Over 80% of global financial assets are held in OECD countries. In contrast, less than 4% of global wealth flows to lower- and upper middle-income countries (excluding China), yet these comprise 50% of the world’s countries and the majority of the global population. In order to achieve the UN Sustainable Development Goals (SDGs), we now need US$4.2 trillion annually to flow to businesses and projects that will deliver positive social and environmental impact, mainly in emerging markets.
The G7 Impact Taskforce extensively analysed the barriers to investment in the SDGs and provided concrete and accessible solutions. We concluded that there is no need to reinvent the wheel. Rather, the key will be to scale up investment using existing instruments and tools, often combined through blended finance, mixed with guarantees and insurance products that have already proven effective in achieving expected levels of return.
Supporting SMEs to transition will move the needle
Many operators in private markets have been less than transparent on ESG performance. The venture capital industry, in particular, has been criticised by policymakers and commentators for not caring about sustainability and, in some cases, even turning a blind eye to unethical practices within the industry. Equally, private equity firms have had few incentives to take ESG seriously, besides increasing pressure from investors.
However, private markets hold the key to the transition to sustainability, not least because the potential for transforming economies through change at small- and medium-sized enterprises (SMEs) is much greater than via public markets. SMEs represent over 90% of businesses globally, account for 60-70% of employees, and generate roughly half (or more) of GDP in any given country.

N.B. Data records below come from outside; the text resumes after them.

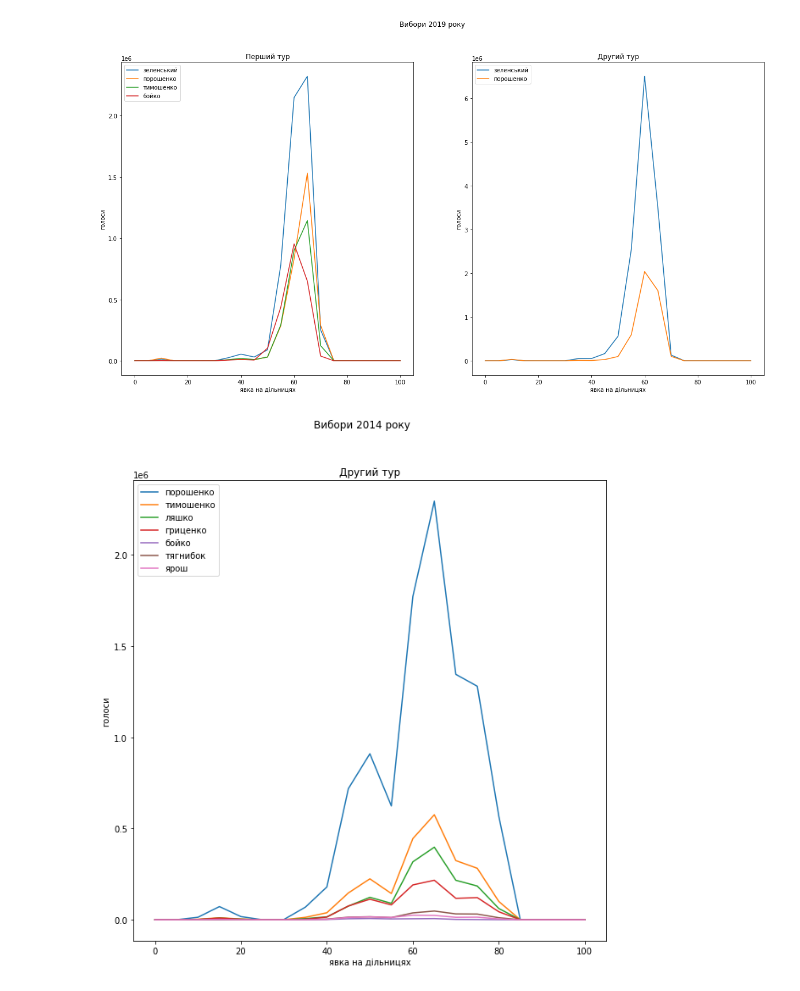
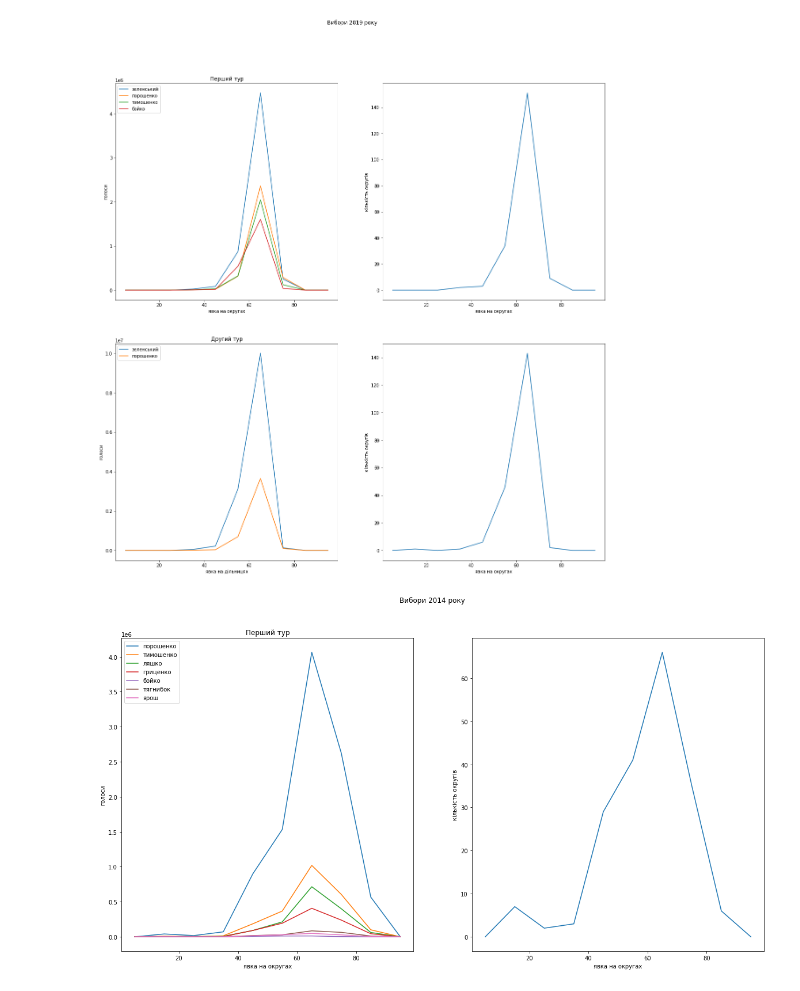
Before and after one commit to alexkernphysiker/ukr-elections, a Jupyter notebook: election_plots.ipynb, the cells around one changed output. Saved outputs shown, nothing was run; the diff lists cells and outputs as text; code cells hidden in the pictures.

```diff
--- a/election_plots.ipynb
+++ b/election_plots.ipynb
@@ -27,20 +27,23 @@ def get_columns(total_count, source):
     pass
 
 def prepare_data(compr,source, reg):
-    hist=[0]*(100//compr+1)
+    districts=[0]*(100//compr)
+    voices=[0]*(100//compr)
     for (idn,count, attendance) in source:
         if idn in reg:
             index=int(attendance*100/compr)
-            if index>=len(hist):
+            if index>=len(districts):
                 print("out of range for id",idn)
                 pass
             else:
-                hist[index] += count
+                districts[index] += 1
+                voices[index] += count
                 pass
             pass
         pass
-    return hist
+    return districts,voices
 
+#codes of election districts
 crimea={1,2,3,4,5,6,7,8,9,10}
 vin={11,12,13,14,15,16,17,18}
 vol={19,20,21,22,23}
@@ -60,24 +63,24 @@ pol={144,145,146,147,148,149,150,151}
 riv={152,153,154,155,156}
 sumy={157,157,158,159,160,161,162}
 tern={163,164,165,166,167}
-kharkiv={168,169,170,171,172,173,174}
-kharkiv_reg={175,176,177,178,179,180,181}
+kharkiv={168,169,170,171,172,173,174,175,176,177,178,179,180,181}
 kherson={182,183,184,185,186}
 khmel={187,188,189,190,191,192,193}
 cherk={194,195,196,197,198,199,200}
 chernivtsi={201,202,203,204}
 chernihiv={205,206,207,208,209,210}
-kyiv={211,212,213,214,215,216,217,218,219,220,221,222,223}
+kyiv_city={211,212,213,214,215,216,217,218,219,220,221,222,223}
 sebastopol={224,225}
+foreign={333}
 
 west=zak|fra|lv|tern|khmel|chernivtsi|riv|vol
 center=vin|krop|cherk|pol|dp
 north=zhy|kyiv_reg|chernihiv|sumy|kyiv
 east=dn|lg|kharkiv|kharkiv_reg
 south=od|kherson|myk|zp|crimea|sebastopol
-ua=west|east|north|south|center|{333}
+ua=west|east|north|south|center
 
-compr=5
+compr=10
 # %%
 def get_attendance(name):
     for item in get_columns(13,name):
@@ -118,42 +121,50 @@ def get_2nd_for(name):
     cand=candidates2[name]
     for att,voices in zip(get_attendance("ukr_2019/3004-general.txt"),get_columns(cand[2],cand[0])):
         if att[0]==voices[0]:
             yield (att[0],voices[cand[1]],att[1])
             pass
         else:
             print("MISMATCH",att[0],voices[0])
             return
             pass
         pass
     pass
 fig=plt.figure()
-fig.set_size_inches(20 , 10, forward=True)
+fig.set_size_inches(20 , 20, forward=True)
 fig.suptitle("Вибори 2019 року")
 fig.show()
 
-ax=fig.add_subplot(121)
+ax=fig.add_subplot(221)
 for name in ["зеленський","порошенко","тимошенко","бойко"]:
-    data=prepare_data(compr,get_1st_for(name),ua)
-    ax.plot([x*compr for x in range(len(data))],data, label=name);
+    districts,voices=prepare_data(compr,get_1st_for(name),ua)
+    ax.plot([x*compr+compr/2 for x in range(len(voices))],voices, label=name);
     pass
 ax.title.set_text("Перший тур")
-ax.set_xlabel("явка на дільницях")
+ax.set_xlabel("явка на округах")
 ax.set_ylabel("голоси")
 ax.legend(loc=2)
+ax=fig.add_subplot(222)
+ax.plot([x*compr+compr/2 for x in range(len(districts))],districts, label=name);
+ax.set_xlabel("явка на округах")
+ax.set_ylabel("кількість округів")
 
-ax=fig.add_subplot(122)
+ax=fig.add_subplot(223)
 for name in ["зеленський","порошенко"]:
-    data=prepare_data(compr,get_2nd_for(name),ua)
-    ax.plot([x*compr for x in range(len(data))],data, label=name);
+    districts,voices=prepare_data(compr,get_2nd_for(name),ua)
+    ax.plot([x*compr+compr/2 for x in range(len(voices))],voices, label=name);
     pass
 ax.title.set_text("Другий тур")
 ax.set_xlabel("явка на дільницях")
 ax.set_ylabel("голоси")
 ax.legend(loc=2)
+ax=fig.add_subplot(224)
+ax.plot([x*compr+compr/2 for x in range(len(districts))],districts, label=name);
+ax.set_xlabel("явка на округах")
+ax.set_ylabel("кількість округів")
 
 plt.draw()
 # %% [output]
-[figure, old version]
+[figure, new version]
 # %%
 def get_attendance(name):
     for item in get_columns(13,name):
@@ -171,7 +182,7 @@ candidates2={
         "ярош": ("ukr_2014/candidates.txt",21,23)
     }
 
-def get_2nd_for(name):
+def get_for(name):
     cand=candidates2[name]
     for att,voices in zip(get_attendance("ukr_2014/general.txt"),get_columns(cand[2],cand[0])):
         if att[0]==voices[0]:
@@ -185,24 +196,26 @@ def get_2nd_for(name):
     pass
 
 fig=plt.figure()
-fig.set_size_inches(10 , 10, forward=True)
+fig.set_size_inches(20 , 10, forward=True)
 fig.suptitle("Вибори 2014 року")
 fig.show()
-
-ax=fig.add_subplot(111)
+ax=fig.add_subplot(121)
 for name in ["порошенко","тимошенко","ляшко",  "гриценко", "бойко" ,"тягнибок","ярош"]:
-    data=prepare_data(compr,get_2nd_for(name),ua)
-    ax.plot([x*compr for x in range(len(data))],data, label=name);
+    districts,voices=prepare_data(compr,get_for(name),ua)
+    ax.plot([x*compr+compr/2 for x in range(len(voices))],voices, label=name);
     pass
-
-ax.title.set_text("Другий тур")
-ax.set_xlabel("явка на дільницях")
+ax.title.set_text("Перший тур")
+ax.set_xlabel("явка на округах")
 ax.set_ylabel("голоси")
 ax.legend(loc=2)
+ax=fig.add_subplot(122)
+ax.plot([x*compr+compr/2 for x in range(len(districts))],districts, label=name);
+ax.set_xlabel("явка на округах")
+ax.set_ylabel("кількість округів")
 
 plt.draw()
 # %% [output]
-[figure, old version]
+[figure, new version]
 # %%
 def get_attendance(name):
     for item in get_columns(10,name):
```
Also changed, not shown: parts of 2 cells of this notebook.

Private investors also have the luxury of longer-term investment strategies, allowing them time to develop their own skills and capacity to improve sustainability impacts. It’s also easier to integrate ESG considerations into smaller businesses, especially at the start-up level, than to transform large and established listed multinationals. Finally, there’s now a wealth of literature demonstrating that ESG investing – both in general and via specific practices such as gender-lens investing – is simply more profitable.
The race to the top
Still, more needs to be done. Much depends on how fast investors, especially asset owners, intentionally begin engaging on ESG topics, and how quickly businesses invest in improving their sustainability impacts. In parallel, policymakers and regulators have an important role to play in creating the right incentives and regulations for shifts to happen at a fast enough pace. The good news is that we already have the necessary capital to meet our climate goals.
However, it is only by mobilising both the private and public sectors at scale that it can be put towards the public good. Meaningful action can no longer be delayed. All stakeholders must urgently work together and take an ‘all hands on deck’ approach to overcome the inertia of our system and create a more sustainable future.